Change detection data

☆ ☆ ☆ ☆ ☆ ☆ ☆

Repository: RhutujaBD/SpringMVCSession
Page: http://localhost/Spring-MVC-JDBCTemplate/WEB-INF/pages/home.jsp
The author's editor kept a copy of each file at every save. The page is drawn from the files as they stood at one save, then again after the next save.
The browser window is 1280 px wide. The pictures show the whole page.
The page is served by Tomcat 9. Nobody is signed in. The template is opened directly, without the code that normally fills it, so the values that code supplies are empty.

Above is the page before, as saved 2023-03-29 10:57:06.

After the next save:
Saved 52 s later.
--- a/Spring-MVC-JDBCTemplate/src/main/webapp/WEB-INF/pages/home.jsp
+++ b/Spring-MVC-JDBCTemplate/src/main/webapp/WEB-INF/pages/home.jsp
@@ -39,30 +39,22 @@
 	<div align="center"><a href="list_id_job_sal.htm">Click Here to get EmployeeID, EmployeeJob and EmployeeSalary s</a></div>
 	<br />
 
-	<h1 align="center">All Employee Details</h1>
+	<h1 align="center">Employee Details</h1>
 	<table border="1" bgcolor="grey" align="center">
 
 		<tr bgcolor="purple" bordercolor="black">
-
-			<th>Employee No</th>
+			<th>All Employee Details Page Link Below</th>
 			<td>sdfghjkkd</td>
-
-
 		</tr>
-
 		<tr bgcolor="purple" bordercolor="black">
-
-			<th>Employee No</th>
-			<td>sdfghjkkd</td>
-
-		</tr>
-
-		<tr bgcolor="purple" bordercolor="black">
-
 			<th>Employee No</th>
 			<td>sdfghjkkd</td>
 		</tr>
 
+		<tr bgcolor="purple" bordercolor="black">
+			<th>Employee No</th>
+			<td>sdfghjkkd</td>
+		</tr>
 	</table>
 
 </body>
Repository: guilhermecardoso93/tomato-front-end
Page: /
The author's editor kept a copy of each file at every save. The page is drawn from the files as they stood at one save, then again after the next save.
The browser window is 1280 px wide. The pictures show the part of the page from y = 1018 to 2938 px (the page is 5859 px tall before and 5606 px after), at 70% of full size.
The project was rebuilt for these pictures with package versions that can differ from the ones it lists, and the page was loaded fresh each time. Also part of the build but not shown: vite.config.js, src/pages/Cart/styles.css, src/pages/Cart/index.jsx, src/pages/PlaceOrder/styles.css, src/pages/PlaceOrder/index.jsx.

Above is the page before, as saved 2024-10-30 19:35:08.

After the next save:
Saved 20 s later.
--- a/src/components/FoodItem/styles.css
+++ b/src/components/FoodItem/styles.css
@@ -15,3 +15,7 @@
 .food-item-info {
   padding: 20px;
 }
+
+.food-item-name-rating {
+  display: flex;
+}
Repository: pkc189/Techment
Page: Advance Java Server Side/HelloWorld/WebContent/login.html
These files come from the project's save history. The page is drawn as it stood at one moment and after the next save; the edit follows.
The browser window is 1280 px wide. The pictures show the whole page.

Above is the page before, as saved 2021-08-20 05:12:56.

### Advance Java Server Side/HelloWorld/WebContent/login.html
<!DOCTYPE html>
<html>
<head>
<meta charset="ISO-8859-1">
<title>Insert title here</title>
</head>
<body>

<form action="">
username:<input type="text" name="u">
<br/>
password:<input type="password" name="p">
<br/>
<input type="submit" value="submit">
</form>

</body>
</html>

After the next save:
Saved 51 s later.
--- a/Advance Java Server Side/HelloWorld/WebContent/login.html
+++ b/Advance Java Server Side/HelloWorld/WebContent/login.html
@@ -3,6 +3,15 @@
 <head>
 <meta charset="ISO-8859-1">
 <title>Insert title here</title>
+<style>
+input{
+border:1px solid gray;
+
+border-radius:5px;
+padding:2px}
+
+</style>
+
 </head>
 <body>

☆ ☆ ☆ ☆ ☆ ☆ ☆

**ASSIGNMENT**
An exact copy of all the entries is what's needed; write it out.

**OUTPUT BELOW**
Repository: RhutujaBD/SpringMVCSession
Page: http://localhost/Spring-MVC-JDBCTemplate/WEB-INF/pages/home.jsp
The author's editor kept a copy of each file at every save. The page is drawn from the files as they stood at one save, then again after the next save.
The browser window is 1280 px wide. The pictures show the whole page.
The page is served by Tomcat 9. Nobody is signed in. The template is opened directly, without the code that normally fills it, so the values that code supplies are empty.

Above is the page before, as saved 2023-03-29 10:57:06.

After the next save:
Saved 52 s later.
--- a/Spring-MVC-JDBCTemplate/src/main/webapp/WEB-INF/pages/home.jsp
+++ b/Spring-MVC-JDBCTemplate/src/main/webapp/WEB-INF/pages/home.jsp
@@ -39,30 +39,22 @@
 	<div align="center"><a href="list_id_job_sal.htm">Click Here to get EmployeeID, EmployeeJob and EmployeeSalary s</a></div>
 	<br />
 
-	<h1 align="center">All Employee Details</h1>
+	<h1 align="center">Employee Details</h1>
 	<table border="1" bgcolor="grey" align="center">
 
 		<tr bgcolor="purple" bordercolor="black">
-
-			<th>Employee No</th>
+			<th>All Employee Details Page Link Below</th>
 			<td>sdfghjkkd</td>
-
-
 		</tr>
-
 		<tr bgcolor="purple" bordercolor="black">
-
-			<th>Employee No</th>
-			<td>sdfghjkkd</td>
-
-		</tr>
-
-		<tr bgcolor="purple" bordercolor="black">
-
 			<th>Employee No</th>
 			<td>sdfghjkkd</td>
 		</tr>
 
+		<tr bgcolor="purple" bordercolor="black">
+			<th>Employee No</th>
+			<td>sdfghjkkd</td>
+		</tr>
 	</table>
 
 </body>
Repository: guilhermecardoso93/tomato-front-end
Page: /
The author's editor kept a copy of each file at every save. The page is drawn from the files as they stood at one save, then again after the next save.
The browser window is 1280 px wide. The pictures show the part of the page from y = 1018 to 2938 px (the page is 5859 px tall before and 5606 px after), at 70% of full size.
The project was rebuilt for these pictures with package versions that can differ from the ones it lists, and the page was loaded fresh each time. Also part of the build but not shown: vite.config.js, src/pages/Cart/styles.css, src/pages/Cart/index.jsx, src/pages/PlaceOrder/styles.css, src/pages/PlaceOrder/index.jsx.

Above is the page before, as saved 2024-10-30 19:35:08.

After the next save:
Saved 20 s later.
--- a/src/components/FoodItem/styles.css
+++ b/src/components/FoodItem/styles.css
@@ -15,3 +15,7 @@
 .food-item-info {
   padding: 20px;
 }
+
+.food-item-name-rating {
+  display: flex;
+}
Repository: pkc189/Techment
Page: Advance Java Server Side/HelloWorld/WebContent/login.html
These files come from the project's save history. The page is drawn as it stood at one moment and after the next save; the edit follows.
The browser window is 1280 px wide. The pictures show the whole page.

Above is the page before, as saved 2021-08-20 05:12:56.

### Advance Java Server Side/HelloWorld/WebContent/login.html
<!DOCTYPE html>
<html>
<head>
<meta charset="ISO-8859-1">
<title>Insert title here</title>
</head>
<body>

<form action="">
username:<input type="text" name="u">
<br/>
password:<input type="password" name="p">
<br/>
<input type="submit" value="submit">
</form>

</body>
</html>

After the next save:
Saved 51 s later.
--- a/Advance Java Server Side/HelloWorld/WebContent/login.html
+++ b/Advance Java Server Side/HelloWorld/WebContent/login.html
@@ -3,6 +3,15 @@
 <head>
 <meta charset="ISO-8859-1">
 <title>Insert title here</title>
+<style>
+input{
+border:1px solid gray;
+
+border-radius:5px;
+padding:2px}
+
+</style>
+
 </head>
 <body>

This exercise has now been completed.